# Supplied records
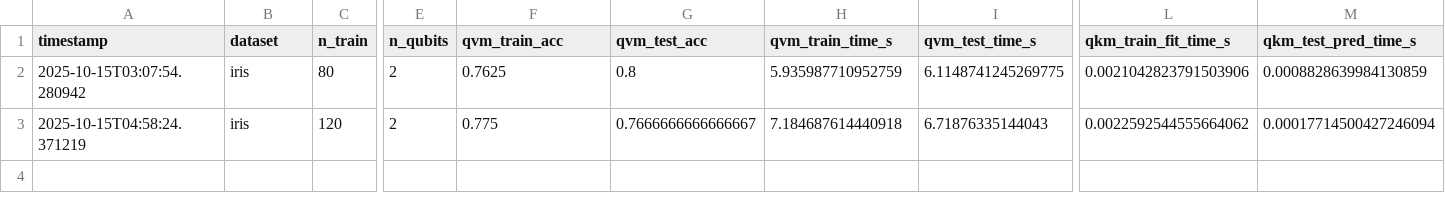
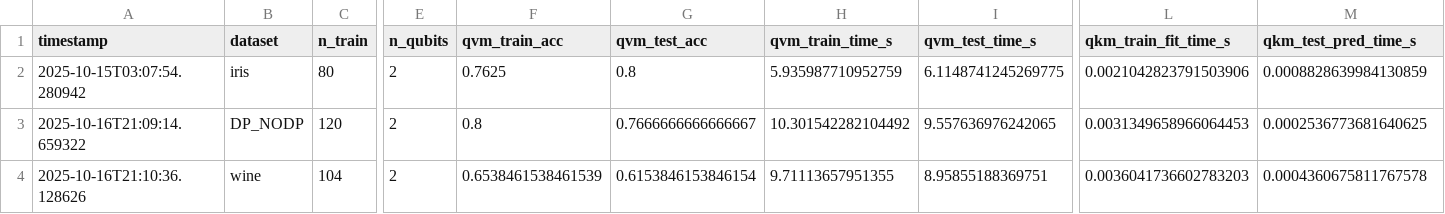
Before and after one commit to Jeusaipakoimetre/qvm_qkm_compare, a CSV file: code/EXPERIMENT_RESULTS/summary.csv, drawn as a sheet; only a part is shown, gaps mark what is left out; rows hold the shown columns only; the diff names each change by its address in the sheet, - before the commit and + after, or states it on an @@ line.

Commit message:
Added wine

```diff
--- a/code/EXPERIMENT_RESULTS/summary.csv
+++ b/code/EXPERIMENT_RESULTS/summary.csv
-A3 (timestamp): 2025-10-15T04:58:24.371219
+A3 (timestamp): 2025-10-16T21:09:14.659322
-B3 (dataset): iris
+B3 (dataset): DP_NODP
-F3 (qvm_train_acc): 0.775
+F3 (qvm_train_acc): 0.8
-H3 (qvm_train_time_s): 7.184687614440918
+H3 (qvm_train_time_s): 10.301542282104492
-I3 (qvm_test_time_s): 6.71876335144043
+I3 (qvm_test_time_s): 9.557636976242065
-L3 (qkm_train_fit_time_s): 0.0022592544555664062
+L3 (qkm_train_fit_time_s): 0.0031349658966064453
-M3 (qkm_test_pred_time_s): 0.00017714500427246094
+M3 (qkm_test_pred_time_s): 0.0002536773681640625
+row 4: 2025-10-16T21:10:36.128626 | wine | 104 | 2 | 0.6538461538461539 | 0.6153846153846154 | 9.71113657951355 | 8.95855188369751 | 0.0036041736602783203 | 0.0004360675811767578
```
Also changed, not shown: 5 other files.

* * *

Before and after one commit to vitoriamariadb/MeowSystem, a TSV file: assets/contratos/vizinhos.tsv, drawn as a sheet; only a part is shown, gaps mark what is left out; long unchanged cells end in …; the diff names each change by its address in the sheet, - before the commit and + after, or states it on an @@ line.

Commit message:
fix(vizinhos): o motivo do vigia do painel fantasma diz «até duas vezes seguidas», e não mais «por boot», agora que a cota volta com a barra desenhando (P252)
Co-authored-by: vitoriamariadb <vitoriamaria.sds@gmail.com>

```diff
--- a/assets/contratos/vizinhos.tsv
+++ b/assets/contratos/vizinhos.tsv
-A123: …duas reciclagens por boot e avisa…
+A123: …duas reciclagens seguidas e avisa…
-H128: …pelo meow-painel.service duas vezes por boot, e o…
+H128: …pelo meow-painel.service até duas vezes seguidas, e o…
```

# Problem description
Copy out, from the data above, each line where the string "service" is present.

# Output below
-H128: …pelo meow-painel.service duas vezes por boot, e o…
+H128: …pelo meow-painel.service até duas vezes seguidas, e o…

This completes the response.